Task requirements
Take each line in the entries below that holds "based" and show it.

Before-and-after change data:
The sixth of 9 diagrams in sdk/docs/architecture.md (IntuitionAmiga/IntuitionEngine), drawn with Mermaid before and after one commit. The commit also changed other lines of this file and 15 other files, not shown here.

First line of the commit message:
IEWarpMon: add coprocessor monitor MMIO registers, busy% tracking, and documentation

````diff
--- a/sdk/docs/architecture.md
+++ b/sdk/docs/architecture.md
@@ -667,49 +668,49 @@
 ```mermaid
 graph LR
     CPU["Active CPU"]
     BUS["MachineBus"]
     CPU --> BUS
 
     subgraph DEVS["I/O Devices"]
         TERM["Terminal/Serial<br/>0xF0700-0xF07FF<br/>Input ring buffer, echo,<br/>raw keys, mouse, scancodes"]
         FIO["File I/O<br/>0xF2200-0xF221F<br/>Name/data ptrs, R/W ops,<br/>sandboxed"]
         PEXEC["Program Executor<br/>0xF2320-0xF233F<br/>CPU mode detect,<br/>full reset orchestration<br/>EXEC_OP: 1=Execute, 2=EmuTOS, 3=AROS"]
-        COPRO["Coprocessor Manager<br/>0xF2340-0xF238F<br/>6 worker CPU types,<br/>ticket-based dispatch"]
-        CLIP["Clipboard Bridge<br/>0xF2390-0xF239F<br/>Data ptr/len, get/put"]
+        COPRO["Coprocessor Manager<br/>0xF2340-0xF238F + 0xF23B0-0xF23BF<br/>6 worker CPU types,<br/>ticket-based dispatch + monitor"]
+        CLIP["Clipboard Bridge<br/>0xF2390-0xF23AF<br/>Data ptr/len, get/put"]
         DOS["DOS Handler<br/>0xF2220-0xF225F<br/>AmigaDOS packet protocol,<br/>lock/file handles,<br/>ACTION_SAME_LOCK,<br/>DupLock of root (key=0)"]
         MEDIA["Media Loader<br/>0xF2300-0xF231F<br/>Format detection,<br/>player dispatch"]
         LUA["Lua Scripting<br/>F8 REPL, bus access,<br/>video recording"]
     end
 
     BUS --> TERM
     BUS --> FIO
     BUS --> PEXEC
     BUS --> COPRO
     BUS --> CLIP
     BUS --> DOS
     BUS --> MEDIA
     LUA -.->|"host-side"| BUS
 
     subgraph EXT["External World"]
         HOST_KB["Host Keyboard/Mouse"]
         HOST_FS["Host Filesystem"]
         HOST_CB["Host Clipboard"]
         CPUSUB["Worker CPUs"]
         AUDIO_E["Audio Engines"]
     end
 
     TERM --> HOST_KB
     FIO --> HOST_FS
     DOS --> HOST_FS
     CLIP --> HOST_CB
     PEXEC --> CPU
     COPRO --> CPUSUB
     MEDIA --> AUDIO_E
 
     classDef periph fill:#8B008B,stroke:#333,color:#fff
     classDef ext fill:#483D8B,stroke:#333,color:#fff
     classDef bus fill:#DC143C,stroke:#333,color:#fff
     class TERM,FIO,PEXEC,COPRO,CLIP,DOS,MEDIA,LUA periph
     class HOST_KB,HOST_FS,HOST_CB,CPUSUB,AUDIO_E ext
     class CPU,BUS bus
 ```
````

Result below
-        COPRO["Coprocessor Manager<br/>0xF2340-0xF238F<br/>6 worker CPU types,<br/>ticket-based dispatch"]
+        COPRO["Coprocessor Manager<br/>0xF2340-0xF238F + 0xF23B0-0xF23BF<br/>6 worker CPU types,<br/>ticket-based dispatch + monitor"]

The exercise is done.